This peer-to-peer networking session will cover best practices for working with young facility professionals
Working under the banner of the Commercial Real Estate Alliance for Tomorrow’s Employees (CREATE), four real estate trade groups are fully funding an ambitious new outreach program designed to recruit and train future real estate leaders. Launched in the fall of 2017, the two-semester Commercial Real Estate Fellows Program at San Francisco State University builds upon the success of the industry’s Commercial Real Estate Certificate Program, which began in 2012.
The impetus for the program is the looming building management talent deficit, which presents serious short and long-term implications. Unless the commercial real estate industry recruits significantly more people into its workforce to replace a wave of retiring Baby Boomers, the quality of building and facility operations housing employers from all fields, will suffer. Not only may building occupants see a decline in services, but investors could see a decline in asset value.
There is a solution, but it requires commitment. The Building Owners and Managers Association (BOMA) of San Francisco, BOMA Oakland/East Bay, NAIOP San Francisco Bay Area Chapter, and IREM have developed a model, multi-dimensional program to address the industry’s HR crisis: CREATE.
The new Fellows program targets all 6,000 students in the San Francisco State College of Business. In the program, seasoned professionals from BOMA and other associations teach segments on communications, property management, leasing and marketing, teamwork, asset management and construction management.
In addition to coursework, students in the CRE Fellows Program, who are about to finish their first term, gain real-world knowledge by touring commercial buildings and other activities. Recently a group of students toured a premier high-rise property in the San Francisco financial district managed by Tishman Speyer. In addition, many commercial real estate firms offer internships that help students develop skills and often lead to entry-level jobs.
According to consulting firm CEL & Associates, more than half of building and asset managers working today will be gone within a decade. BOMA Executive Vice President Marc Intermaggio says, “We need to grow our workforce now.”

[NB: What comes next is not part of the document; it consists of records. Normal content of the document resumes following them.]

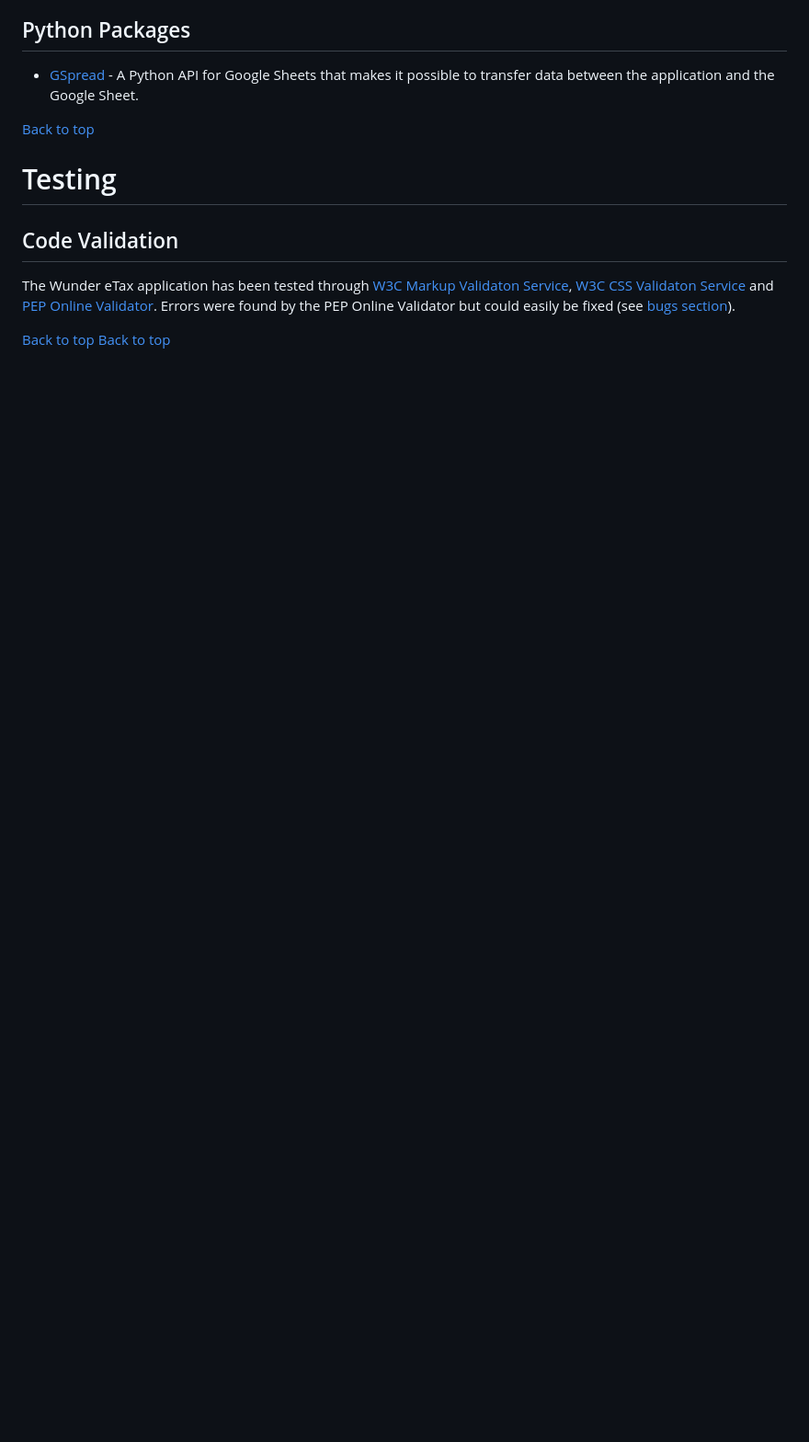
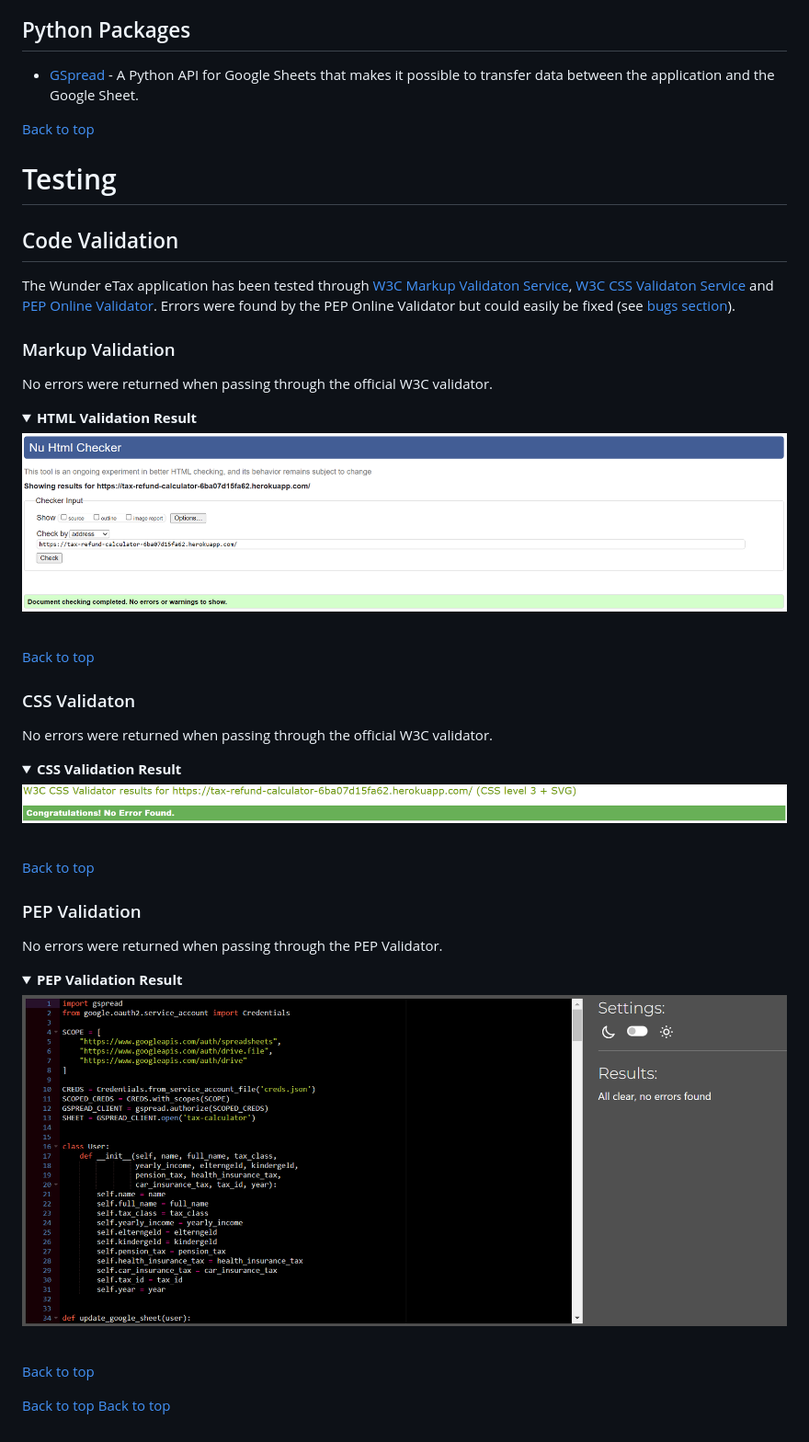
Before and after one commit to FeruzaShokirjonovna/tax-calculator, a Markdown page: README.md, the part around the change. Shown: that part at 92% size. Rendered like a GitHub page; pictures changed too: assets/images/css_validation.png (added), assets/images/html_validation.png (added), assets/images/pep_validation.png (added); folded sections open; blank space fills up the shorter version.

Commit message:
Add code validation content

```diff
--- a/README.md
+++ b/README.md
@@ -206,6 +206,36 @@ Checks that numeric inputs, such as income and taxes, are positive float values.
 ## Code Validation
 The Wunder eTax application has been tested through [W3C Markup Validaton Service](https://validator.w3.org/), [W3C CSS Validaton Service](https://jigsaw.w3.org/css-validator/) and [PEP Online Validator](http://pep8online.com/). Errors were found by the PEP Online Validator but could easily be fixed (see [bugs section](#known-bugs)).
 
+### Markup Validation
+No errors were returned when passing through the official W3C validator.
+
+<details><summary><b>HTML Validation Result</b></summary>
+
+![HTML Result Home Page](assets/images/html_validation.png)
+</details><br/>
+
+[Back to top](<#table-of-content>)
+
+### CSS Validaton
+No errors were returned when passing through the official W3C validator.
+
+<details><summary><b>CSS Validation Result</b></summary>
+
+![CSS Result](assets/images/css_validation.png)
+</details><br/>
+
+[Back to top](<#table-of-content>)
+
+### PEP Validation
+No errors were returned when passing through the PEP Validator.
+
+<details><summary><b>PEP Validation Result</b></summary>
+
+![PEP Validation](assets/images/pep_validation.png)
+</details><br/>
+
+[Back to top](<#table-of-content>)
+
 
 [Back to top](<#table-of-content>)
 [Back to top](<#table-of-content>)
```
Also changed, not shown: assets/images/lighthouse.png (added).
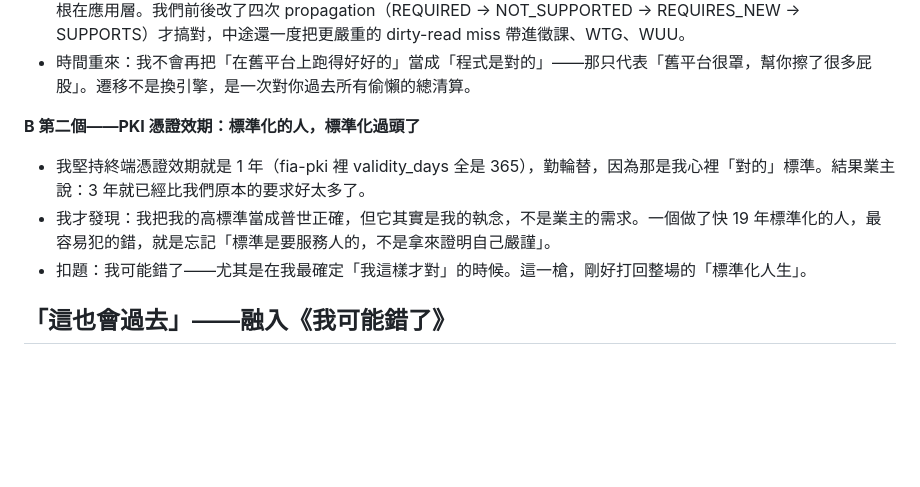
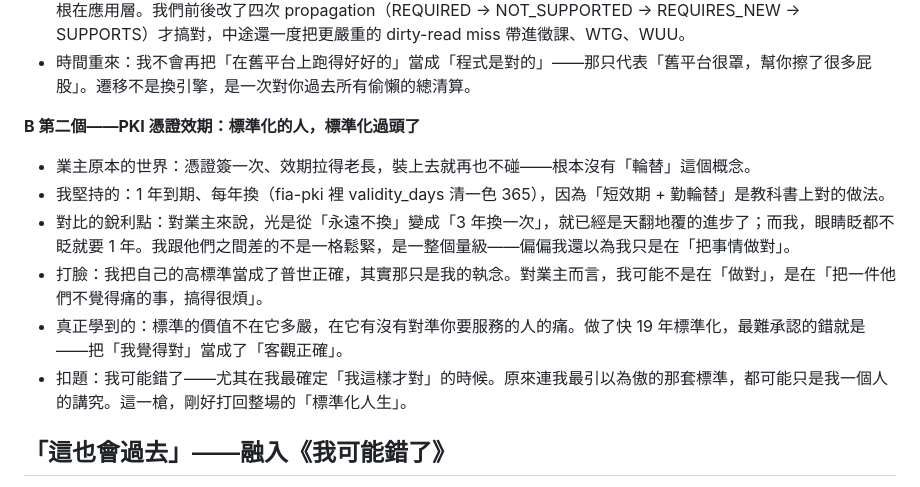
Before and after one commit to tan9/standardized-life, a Markdown page: outline.md, the part around the change. GitHub-like rendering; blank space fills up the shorter version.

Commit message:
fix(outline): 銳化 PKI 效期對比——業主原本不輪替、長效期
對比改為「我要 1 年」vs「業主原本根本不換」,凸顯整個量級的落差

```diff
--- a/outline.md
+++ b/outline.md
@@ -39,9 +39,12 @@
 
 **B 第二個——PKI 憑證效期：標準化的人，標準化過頭了**
 
-- 我堅持終端憑證效期就是 1 年（fia-pki 裡 validity_days 全是 365），勤輪替，因為那是我心裡「對的」標準。結果業主說：3 年就已經比我們原本的要求好太多了。
-- 我才發現：我把我的高標準當成普世正確，但它其實是我的執念，不是業主的需求。一個做了快 19 年標準化的人，最容易犯的錯，就是忘記「標準是要服務人的，不是拿來證明自己嚴謹」。
-- 扣題：我可能錯了——尤其是在我最確定「我這樣才對」的時候。這一槍，剛好打回整場的「標準化人生」。
+- 業主原本的世界：憑證簽一次、效期拉得老長，裝上去就再也不碰——根本沒有「輪替」這個概念。
+- 我堅持的：1 年到期、每年換（fia-pki 裡 validity_days 清一色 365），因為「短效期 + 勤輪替」是教科書上對的做法。
+- 對比的銳利點：對業主來說，光是從「永遠不換」變成「3 年換一次」，就已經是天翻地覆的進步了；而我，眼睛眨都不眨就要 1 年。我跟他們之間差的不是一格鬆緊，是一整個量級——偏偏我還以為我只是在「把事情做對」。
+- 打臉：我把自己的高標準當成了普世正確，其實那只是我的執念。對業主而言，我可能不是在「做對」，是在「把一件他們不覺得痛的事，搞得很煩」。
+- 真正學到的：標準的價值不在它多嚴，在它有沒有對準你要服務的人的痛。做了快 19 年標準化，最難承認的錯就是——把「我覺得對」當成了「客觀正確」。
+- 扣題：我可能錯了——尤其在我最確定「我這樣才對」的時候。原來連我最引以為傲的那套標準，都可能只是我一個人的講究。這一槍，剛好打回整場的「標準化人生」。
 
 ## 「這也會過去」——融入《我可能錯了》
 
```
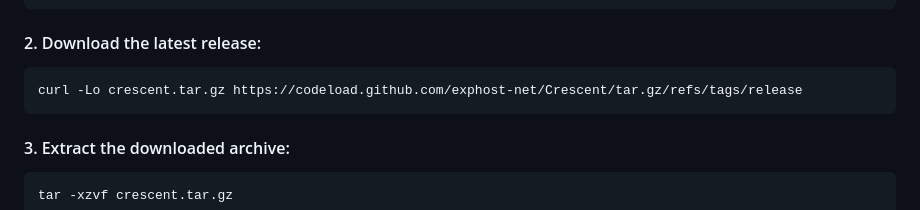
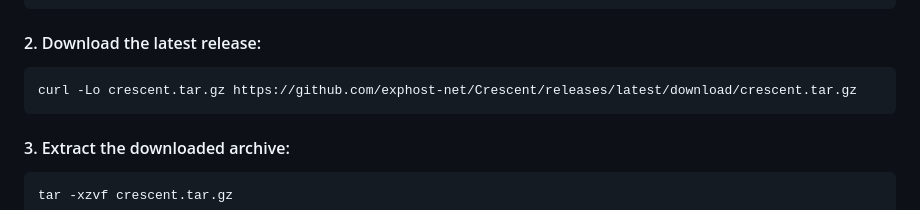
Before and after one commit to therealmangoosey/Crescent, a Markdown page: README.md, the part around the change. Rendered like a GitHub page.

````diff
--- a/README.md
+++ b/README.md
@@ -51,7 +51,7 @@ cd /var/www/crescent
 #### 2\. Download the latest release:
 
 ```bash
-curl -Lo crescent.tar.gz https://codeload.github.com/exphost-net/Crescent/tar.gz/refs/tags/release
+curl -Lo crescent.tar.gz https://github.com/exphost-net/Crescent/releases/latest/download/crescent.tar.gz
 ```
 
 #### 3\. Extract the downloaded archive:
````
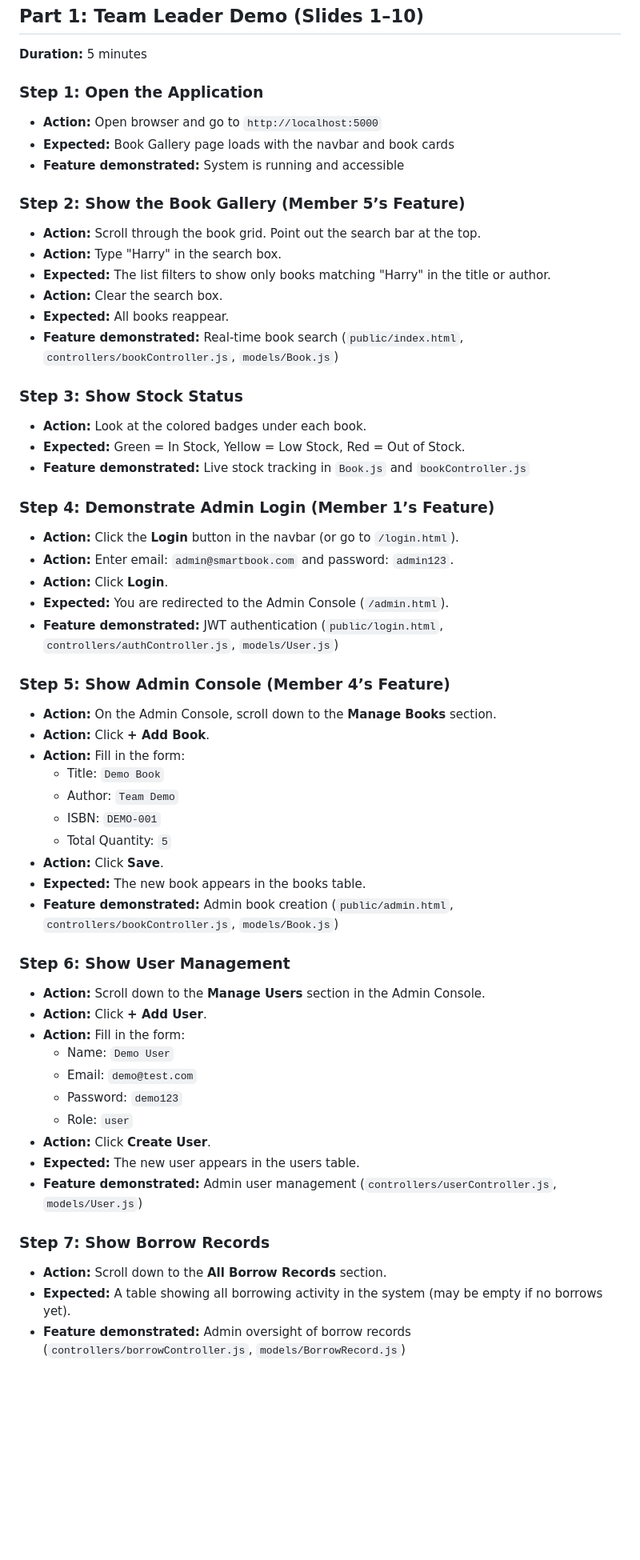
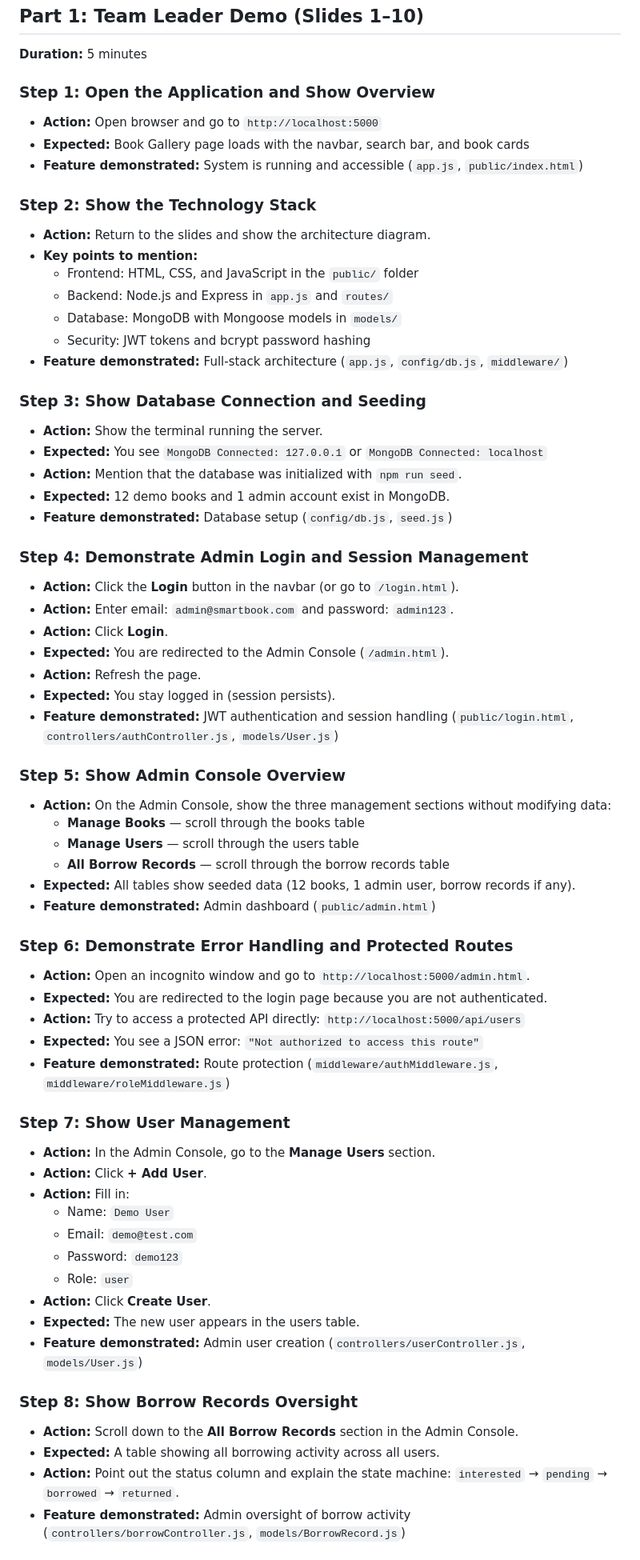
Before and after one commit to lapjai-debug/smart-book-system, a Markdown page: docs/TEAM_DEMO_GUIDE.md, the part around one of its changes. Shown at 80% size. GitHub-like rendering; blank space fills up the shorter version.

```diff
--- a/docs/TEAM_DEMO_GUIDE.md
+++ b/docs/TEAM_DEMO_GUIDE.md
@@ -8,57 +8,66 @@ This guide covers the exact steps each presenter should follow during the 5-minu
 ## Part 1: Team Leader Demo (Slides 1–10)
 **Duration:** 5 minutes
 
-### Step 1: Open the Application
+### Step 1: Open the Application and Show Overview
 - **Action:** Open browser and go to `http://localhost:5000`
-- **Expected:** Book Gallery page loads with the navbar and book cards
-- **Feature demonstrated:** System is running and accessible
+- **Expected:** Book Gallery page loads with the navbar, search bar, and book cards
+- **Feature demonstrated:** System is running and accessible (`app.js`, `public/index.html`)
 
-### Step 2: Show the Book Gallery (Member 5’s Feature)
-- **Action:** Scroll through the book grid. Point out the search bar at the top.
-- **Action:** Type "Harry" in the search box.
-- **Expected:** The list filters to show only books matching "Harry" in the title or author.
-- **Action:** Clear the search box.
-- **Expected:** All books reappear.
-- **Feature demonstrated:** Real-time book search (`public/index.html`, `controllers/bookController.js`, `models/Book.js`)
+### Step 2: Show the Technology Stack
+- **Action:** Return to the slides and show the architecture diagram.
+- **Key points to mention:**
+  - Frontend: HTML, CSS, and JavaScript in the `public/` folder
+  - Backend: Node.js and Express in `app.js` and `routes/`
+  - Database: MongoDB with Mongoose models in `models/`
+  - Security: JWT tokens and bcrypt password hashing
+- **Feature demonstrated:** Full-stack architecture (`app.js`, `config/db.js`, `middleware/`)
 
-### Step 3: Show Stock Status
-- **Action:** Look at the colored badges under each book.
-- **Expected:** Green = In Stock, Yellow = Low Stock, Red = Out of Stock.
-- **Feature demonstrated:** Live stock tracking in `Book.js` and `bookController.js`
+### Step 3: Show Database Connection and Seeding
+- **Action:** Show the terminal running the server.
+- **Expected:** You see `MongoDB Connected: 127.0.0.1` or `MongoDB Connected: localhost`
+- **Action:** Mention that the database was initialized with `npm run seed`.
+- **Expected:** 12 demo books and 1 admin account exist in MongoDB.
+- **Feature demonstrated:** Database setup (`config/db.js`, `seed.js`)
 
-### Step 4: Demonstrate Admin Login (Member 1’s Feature)
+### Step 4: Demonstrate Admin Login and Session Management
 - **Action:** Click the **Login** button in the navbar (or go to `/login.html`).
 - **Action:** Enter email: `admin@smartbook.com` and password: `admin123`.
 - **Action:** Click **Login**.
 - **Expected:** You are redirected to the Admin Console (`/admin.html`).
-- **Feature demonstrated:** JWT authentication (`public/login.html`, `controllers/authController.js`, `models/User.js`)
+- **Action:** Refresh the page.
+- **Expected:** You stay logged in (session persists).
+- **Feature demonstrated:** JWT authentication and session handling (`public/login.html`, `controllers/authController.js`, `models/User.js`)
 
-### Step 5: Show Admin Console (Member 4’s Feature)
-- **Action:** On the Admin Console, scroll down to the **Manage Books** section.
-- **Action:** Click **+ Add Book**.
-- **Action:** Fill in the form:
-  - Title: `Demo Book`
-  - Author: `Team Demo`
-  - ISBN: `DEMO-001`
-  - Total Quantity: `5`
-- **Action:** Click **Save**.
-- **Expected:** The new book appears in the books table.
-- **Feature demonstrated:** Admin book creation (`public/admin.html`, `controllers/bookController.js`, `models/Book.js`)
+### Step 5: Show Admin Console Overview
+- **Action:** On the Admin Console, show the three management sections without modifying data:
+  - **Manage Books** — scroll through the books table
+  - **Manage Users** — scroll through the users table
+  - **All Borrow Records** — scroll through the borrow records table
+- **Expected:** All tables show seeded data (12 books, 1 admin user, borrow records if any).
+- **Feature demonstrated:** Admin dashboard (`public/admin.html`)
 
-### Step 6: Show User Management
-- **Action:** Scroll down to the **Manage Users** section in the Admin Console.
+### Step 6: Demonstrate Error Handling and Protected Routes
+- **Action:** Open an incognito window and go to `http://localhost:5000/admin.html`.
+- **Expected:** You are redirected to the login page because you are not authenticated.
+- **Action:** Try to access a protected API directly: `http://localhost:5000/api/users`
+- **Expected:** You see a JSON error: `"Not authorized to access this route"`
+- **Feature demonstrated:** Route protection (`middleware/authMiddleware.js`, `middleware/roleMiddleware.js`)
+
+### Step 7: Show User Management
+- **Action:** In the Admin Console, go to the **Manage Users** section.
 - **Action:** Click **+ Add User**.
-- **Action:** Fill in the form:
+- **Action:** Fill in:
   - Name: `Demo User`
   - Email: `demo@test.com`
   - Password: `demo123`
   - Role: `user`
 - **Action:** Click **Create User**.
 - **Expected:** The new user appears in the users table.
-- **Feature demonstrated:** Admin user management (`controllers/userController.js`, `models/User.js`)
+- **Feature demonstrated:** Admin user creation (`controllers/userController.js`, `models/User.js`)
 
-### Step 7: Show Borrow Records
-- **Action:** Scroll down to the **All Borrow Records** section.
-- **Expected:** A table showing all borrowing activity in the system (may be empty if no borrows yet).
-- **Feature demonstrated:** Admin oversight of borrow records (`controllers/borrowController.js`, `models/BorrowRecord.js`)
+### Step 8: Show Borrow Records Oversight
+- **Action:** Scroll down to the **All Borrow Records** section in the Admin Console.
+- **Expected:** A table showing all borrowing activity across all users.
+- **Action:** Point out the status column and explain the state machine: `interested` → `pending` → `borrowed` → `returned`.
+- **Feature demonstrated:** Admin oversight of borrow activity (`controllers/borrowController.js`, `models/BorrowRecord.js`)
 
```
Also changed, not shown: other parts of docs/TEAM_DEMO_GUIDE.md (+42 -69 lines).
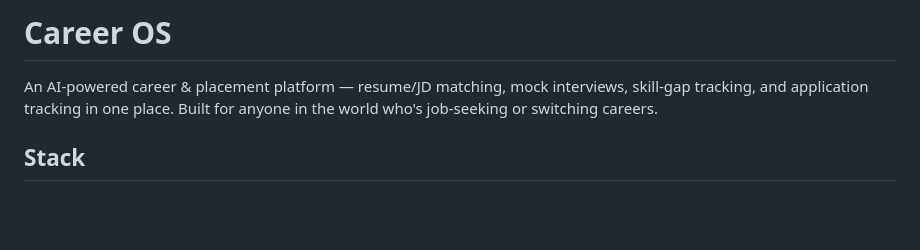
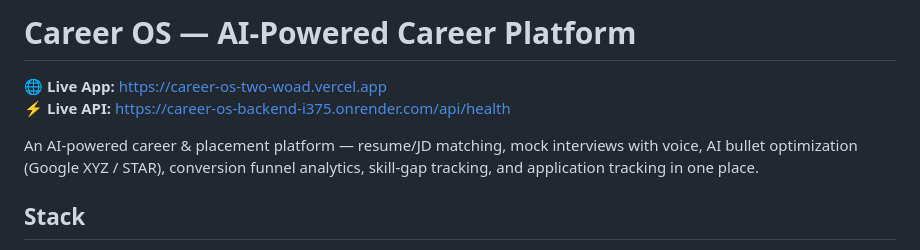
Before and after one commit to SaiPhaniAnirudh/career-os, a Markdown page: README.md, the part around the change. GitHub-like rendering; blank space fills up the shorter version.

Commit message:
docs: update README with live Vercel and Render deployment links

```diff
--- a/README.md
+++ b/README.md
@@ -1,6 +1,9 @@
-# Career OS
+# Career OS — AI-Powered Career Platform
 
-An AI-powered career & placement platform — resume/JD matching, mock interviews, skill-gap tracking, and application tracking in one place. Built for anyone in the world who's job-seeking or switching careers.
+🌐 **Live App:** [https://career-os-two-woad.vercel.app](https://career-os-two-woad.vercel.app)
+⚡ **Live API:** [https://career-os-backend-i375.onrender.com/api/health](https://career-os-backend-i375.onrender.com/api/health)
+
+An AI-powered career & placement platform — resume/JD matching, mock interviews with voice, AI bullet optimization (Google XYZ / STAR), conversion funnel analytics, skill-gap tracking, and application tracking in one place.
 
 ## Stack
 
```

This Quick Read was submitted by Edward Sullivan, editor of Building Operating Management magazine, firstname.lastname@example.org. Click here to read about survival strategies for facilities departments trying to do more with fewer people on Facilitiesnet.com.